> WHAT IS REQUIRED
Reproduce the data below word for word, setting aside any picture it holds.

-- DATA RECORDS follows --

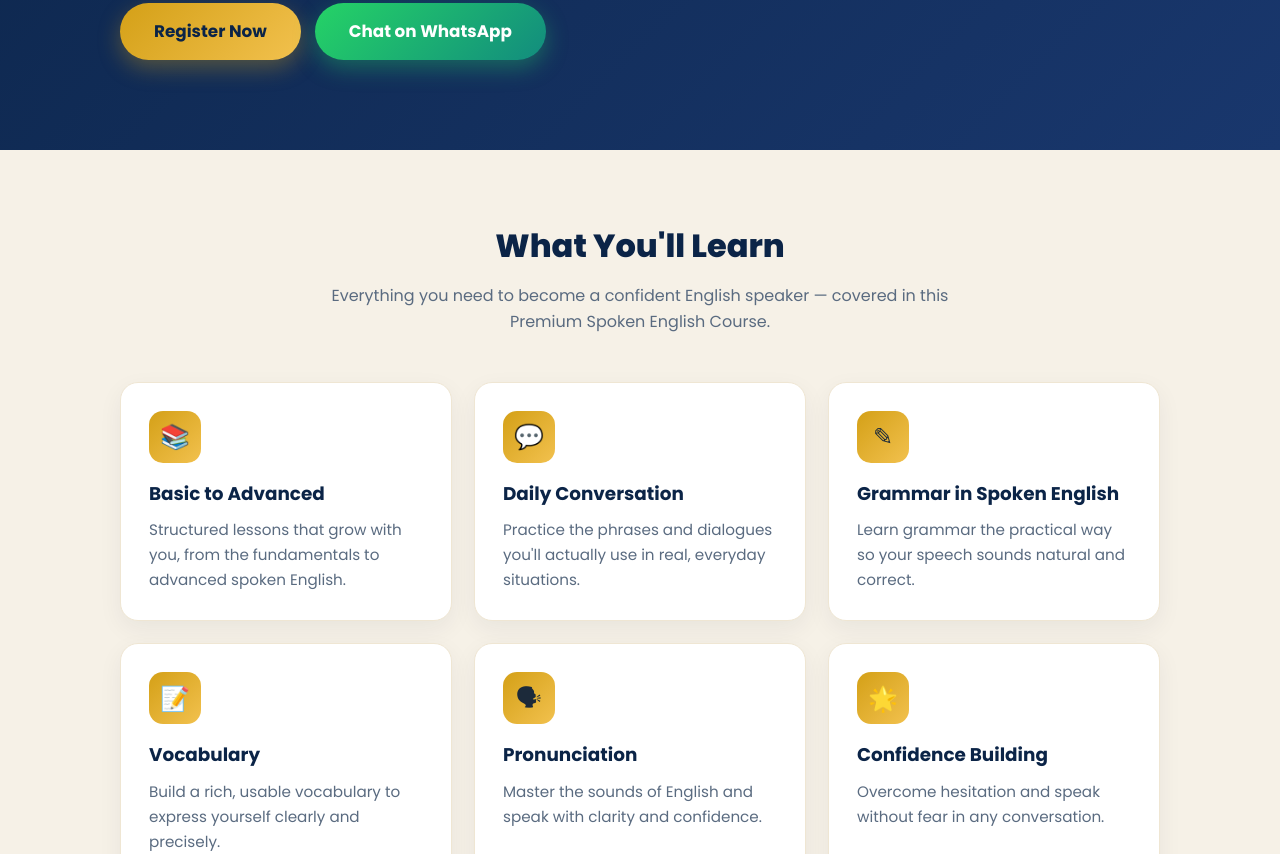
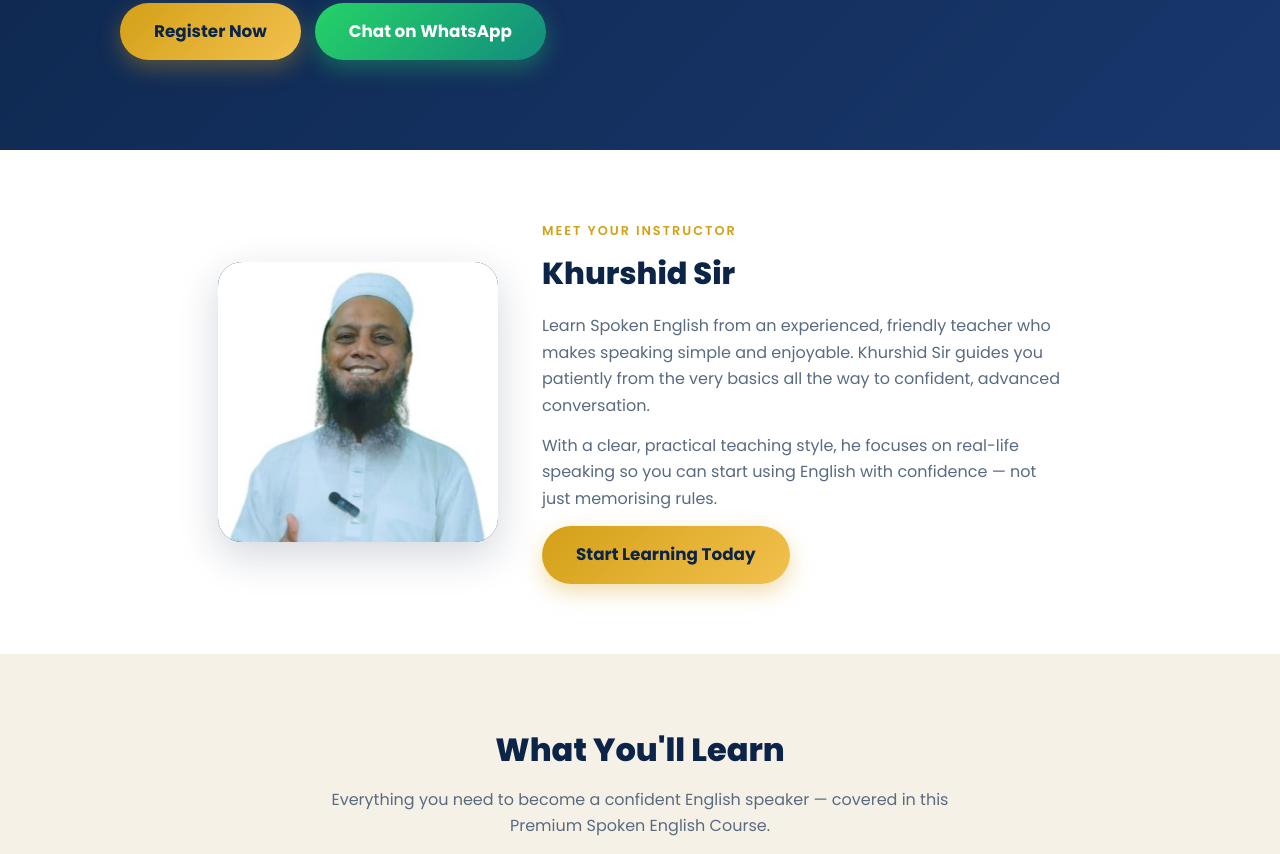
Before and after one commit to arif69eee/spoken-english-landing, a plain HTML site: page index.html in a window 1280 px wide. Shown: the part 556-1410 px from the top of the page. Drawn offline with Linux system fonts and the light colour scheme.

Commit message:
Add instructor section for Khurshid Sir
Added instructor section with details about Khurshid Sir.

```diff
--- a/index.html
+++ b/index.html
@@ -48,6 +48,14 @@
   .feature .ic{width:52px;height:52px;border-radius:14px;background:linear-gradient(135deg,var(--gold),var(--gold2));display:flex;align-items:center;justify-content:center;font-size:1.5rem;margin-bottom:16px;}
   .feature h3{color:var(--navy);font-size:1.15rem;margin-bottom:8px;}
   .feature p{color:#5a6b80;font-size:.95rem;}
+  .instructor{background:#fff;}
+  .instructor-wrap{display:flex;flex-wrap:wrap;align-items:center;gap:44px;justify-content:center;}
+  .instructor-photo{flex:0 0 auto;width:280px;height:280px;border-radius:24px;overflow:hidden;background:linear-gradient(135deg,var(--navy),var(--navy2));box-shadow:0 14px 40px rgba(11,36,71,.18);display:flex;align-items:flex-end;justify-content:center;}
+  .instructor-photo img{width:100%;height:100%;object-fit:cover;object-position:top center;}
+  .instructor-info{flex:1 1 320px;max-width:520px;}
+  .instructor-info .kicker{color:var(--gold);font-weight:600;letter-spacing:2px;text-transform:uppercase;font-size:.8rem;margin-bottom:8px;}
+  .instructor-info h2{color:var(--navy);font-size:1.9rem;font-weight:800;margin-bottom:14px;}
+  .instructor-info p{color:#5a6b80;margin-bottom:14px;}
   .highlight{background:linear-gradient(135deg,var(--navy),var(--navy2));color:#fff;border-radius:24px;padding:50px;text-align:center;margin-top:20px;}
   .highlight h2{font-size:1.8rem;margin-bottom:14px;}
   .highlight p{opacity:.9;max-width:640px;margin:0 auto 26px;}
@@ -58,7 +66,7 @@
   .ccard small{color:#5a6b80;}
   footer{background:var(--navy);color:#cdd8e8;text-align:center;padding:36px 20px;font-size:.9rem;}
   footer .brand-f{color:var(--gold2);font-weight:700;font-size:1.1rem;margin-bottom:6px;}
-  @media(max-width:600px){header h1{font-size:2rem;}.section-title{font-size:1.6rem;}.highlight{padding:34px 22px;}}
+  @media(max-width:600px){header h1{font-size:2rem;}.section-title{font-size:1.6rem;}.highlight{padding:34px 22px;}.instructor-wrap{flex-direction:column;text-align:center;gap:28px;}.instructor-info{text-align:center;}}
 </style>
 </head>
 <body>
@@ -81,6 +89,21 @@
     </div>
   </div>
 </header>
+
+<section class="instructor">
+  <div class="container">
+    <div class="instructor-wrap">
+      <div class="instructor-photo"><img src="khurshid-sir.jpg" alt="Khurshid Sir, Spoken English instructor" /></div>
+      <div class="instructor-info">
+        <div class="kicker">Meet Your Instructor</div>
+        <h2>Khurshid Sir</h2>
+        <p>Learn Spoken English from an experienced, friendly teacher who makes speaking simple and enjoyable. Khurshid Sir guides you patiently from the very basics all the way to confident, advanced conversation.</p>
+        <p>With a clear, practical teaching style, he focuses on real-life speaking so you can start using English with confidence &mdash; not just memorising rules.</p>
+        <a class="btn" href="https://forms.gle/AYFKjJYBcL7vy3EKA" target="_blank" rel="noopener">Start Learning Today</a>
+      </div>
+    </div>
+  </div>
+</section>
 
 <section>
   <div class="container">
```
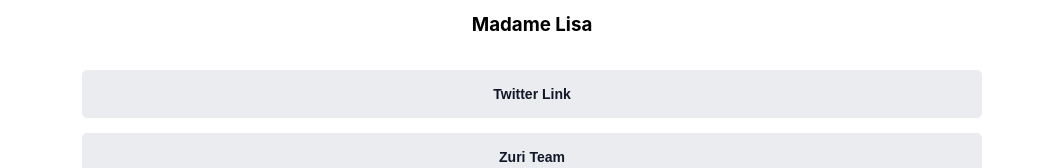
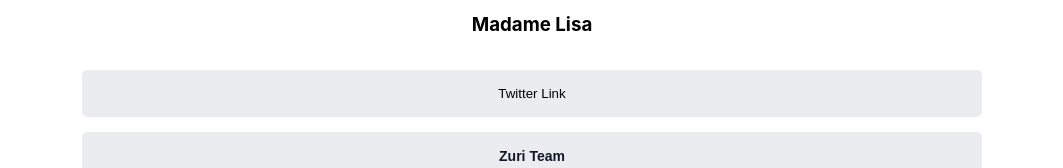
Before and after one commit to aipohruth/linktree, a React (Create React App) app: page / in a window 1280 px wide. Shown: the part 173-341 px from the top of the page, without its empty margins (108-1171 px from the left). Built offline with nearby package versions, Linux system fonts and the light colour scheme.

Commit message:
Update Link.js

```diff
--- a/src/Link.js
+++ b/src/Link.js
@@ -19,7 +19,7 @@ const Link = () => {
     <h3 id='twitter'>Madame Lisa</h3>
     <p id='slack'>aipohRuth</p>
     <div className='links'>
-        <button id='twitter_link'><a>Twitter Link</a></button>
+        <button id='twitter_link'>Twitter Link</button>
         <button id='btn_zuri'><a href="https://training.zuri.team/">Zuri Team</a></button>
         <button id='books'><a href="http://books.zuri.team">Zuri Books</a></button>
         <button id='book_python'><a href="https://books.zuri.team/python-for-beginners?ref_id=aipohRuth">Python Books</a></button>
```
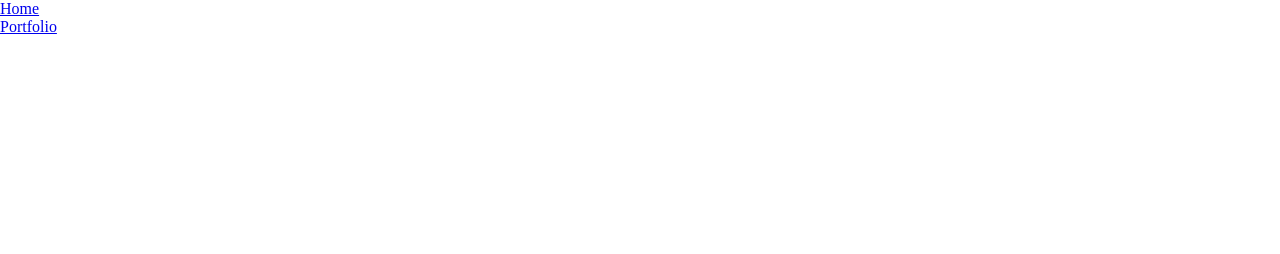
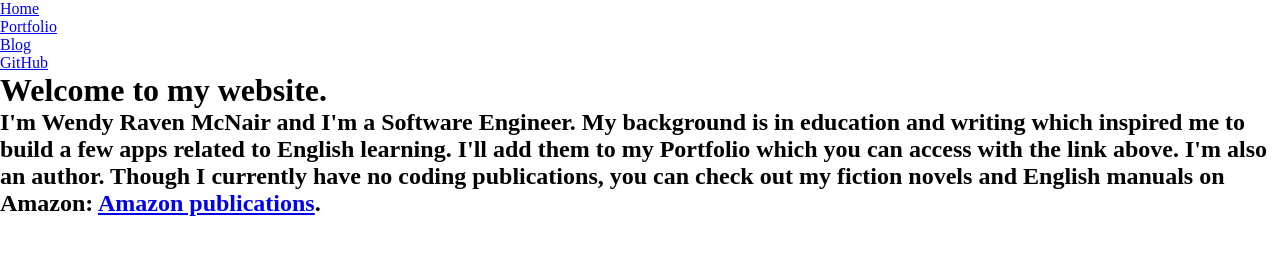
Before and after one commit to devWRM/my-website2, a plain HTML site: page index.html in a window 1280 px wide. Drawn offline with Linux system fonts and the light colour scheme.

Commit message:
edited intro text

```diff
--- a/index.html
+++ b/index.html
@@ -11,8 +11,17 @@
                 <ul>
                     <li><a href="#">Home</a></li>
                     <li><a href="#">Portfolio</a></li>
+                    <li><a href="#">Blog</a></li>
+                    <li><a href="#">GitHub</a></li>
                 </ul>
             </nav>
+            <div class="intro">
+                <h1>Welcome to my website.</h1>
+                <h2>
+                    I'm Wendy Raven McNair and I'm a Software Engineer. My background is in education and writing which inspired me to build a few apps related to English learning. I'll add them to my Portfolio which you can access with the link above. I'm also an author. Though I currently have no coding publications, you can check out my fiction novels and English manuals on Amazon: <a href="https://www.amazon.com/s?k=Wendy+Raven+McNair&i=stripbooks&ref=nb_sb_noss" target="_blank">Amazon publications</a>.
+                </h2>
+
+            </div>
 
         </div>
 
```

-- DATA RECORDS concluded --

> SOLUTION TO THE PROBLEM
Before and after one commit to arif69eee/spoken-english-landing, a plain HTML site: page index.html in a window 1280 px wide. Shown: the part 556-1410 px from the top of the page. Drawn offline with Linux system fonts and the light colour scheme.

Commit message:
Add instructor section for Khurshid Sir
Added instructor section with details about Khurshid Sir.

```diff
--- a/index.html
+++ b/index.html
@@ -48,6 +48,14 @@
   .feature .ic{width:52px;height:52px;border-radius:14px;background:linear-gradient(135deg,var(--gold),var(--gold2));display:flex;align-items:center;justify-content:center;font-size:1.5rem;margin-bottom:16px;}
   .feature h3{color:var(--navy);font-size:1.15rem;margin-bottom:8px;}
   .feature p{color:#5a6b80;font-size:.95rem;}
+  .instructor{background:#fff;}
+  .instructor-wrap{display:flex;flex-wrap:wrap;align-items:center;gap:44px;justify-content:center;}
+  .instructor-photo{flex:0 0 auto;width:280px;height:280px;border-radius:24px;overflow:hidden;background:linear-gradient(135deg,var(--navy),var(--navy2));box-shadow:0 14px 40px rgba(11,36,71,.18);display:flex;align-items:flex-end;justify-content:center;}
+  .instructor-photo img{width:100%;height:100%;object-fit:cover;object-position:top center;}
+  .instructor-info{flex:1 1 320px;max-width:520px;}
+  .instructor-info .kicker{color:var(--gold);font-weight:600;letter-spacing:2px;text-transform:uppercase;font-size:.8rem;margin-bottom:8px;}
+  .instructor-info h2{color:var(--navy);font-size:1.9rem;font-weight:800;margin-bottom:14px;}
+  .instructor-info p{color:#5a6b80;margin-bottom:14px;}
   .highlight{background:linear-gradient(135deg,var(--navy),var(--navy2));color:#fff;border-radius:24px;padding:50px;text-align:center;margin-top:20px;}
   .highlight h2{font-size:1.8rem;margin-bottom:14px;}
   .highlight p{opacity:.9;max-width:640px;margin:0 auto 26px;}
@@ -58,7 +66,7 @@
   .ccard small{color:#5a6b80;}
   footer{background:var(--navy);color:#cdd8e8;text-align:center;padding:36px 20px;font-size:.9rem;}
   footer .brand-f{color:var(--gold2);font-weight:700;font-size:1.1rem;margin-bottom:6px;}
-  @media(max-width:600px){header h1{font-size:2rem;}.section-title{font-size:1.6rem;}.highlight{padding:34px 22px;}}
+  @media(max-width:600px){header h1{font-size:2rem;}.section-title{font-size:1.6rem;}.highlight{padding:34px 22px;}.instructor-wrap{flex-direction:column;text-align:center;gap:28px;}.instructor-info{text-align:center;}}
 </style>
 </head>
 <body>
@@ -81,6 +89,21 @@
     </div>
   </div>
 </header>
+
+<section class="instructor">
+  <div class="container">
+    <div class="instructor-wrap">
+      <div class="instructor-photo"><img src="khurshid-sir.jpg" alt="Khurshid Sir, Spoken English instructor" /></div>
+      <div class="instructor-info">
+        <div class="kicker">Meet Your Instructor</div>
+        <h2>Khurshid Sir</h2>
+        <p>Learn Spoken English from an experienced, friendly teacher who makes speaking simple and enjoyable. Khurshid Sir guides you patiently from the very basics all the way to confident, advanced conversation.</p>
+        <p>With a clear, practical teaching style, he focuses on real-life speaking so you can start using English with confidence &mdash; not just memorising rules.</p>
+        <a class="btn" href="https://forms.gle/AYFKjJYBcL7vy3EKA" target="_blank" rel="noopener">Start Learning Today</a>
+      </div>
+    </div>
+  </div>
+</section>
 
 <section>
   <div class="container">
```
Before and after one commit to aipohruth/linktree, a React (Create React App) app: page / in a window 1280 px wide. Shown: the part 173-341 px from the top of the page, without its empty margins (108-1171 px from the left). Built offline with nearby package versions, Linux system fonts and the light colour scheme.

Commit message:
Update Link.js

```diff
--- a/src/Link.js
+++ b/src/Link.js
@@ -19,7 +19,7 @@ const Link = () => {
     <h3 id='twitter'>Madame Lisa</h3>
     <p id='slack'>aipohRuth</p>
     <div className='links'>
-        <button id='twitter_link'><a>Twitter Link</a></button>
+        <button id='twitter_link'>Twitter Link</button>
         <button id='btn_zuri'><a href="https://training.zuri.team/">Zuri Team</a></button>
         <button id='books'><a href="http://books.zuri.team">Zuri Books</a></button>
         <button id='book_python'><a href="https://books.zuri.team/python-for-beginners?ref_id=aipohRuth">Python Books</a></button>
```
Before and after one commit to devWRM/my-website2, a plain HTML site: page index.html in a window 1280 px wide. Drawn offline with Linux system fonts and the light colour scheme.

Commit message:
edited intro text

```diff
--- a/index.html
+++ b/index.html
@@ -11,8 +11,17 @@
                 <ul>
                     <li><a href="#">Home</a></li>
                     <li><a href="#">Portfolio</a></li>
+                    <li><a href="#">Blog</a></li>
+                    <li><a href="#">GitHub</a></li>
                 </ul>
             </nav>
+            <div class="intro">
+                <h1>Welcome to my website.</h1>
+                <h2>
+                    I'm Wendy Raven McNair and I'm a Software Engineer. My background is in education and writing which inspired me to build a few apps related to English learning. I'll add them to my Portfolio which you can access with the link above. I'm also an author. Though I currently have no coding publications, you can check out my fiction novels and English manuals on Amazon: <a href="https://www.amazon.com/s?k=Wendy+Raven+McNair&i=stripbooks&ref=nb_sb_noss" target="_blank">Amazon publications</a>.
+                </h2>
+
+            </div>
 
         </div>
 
```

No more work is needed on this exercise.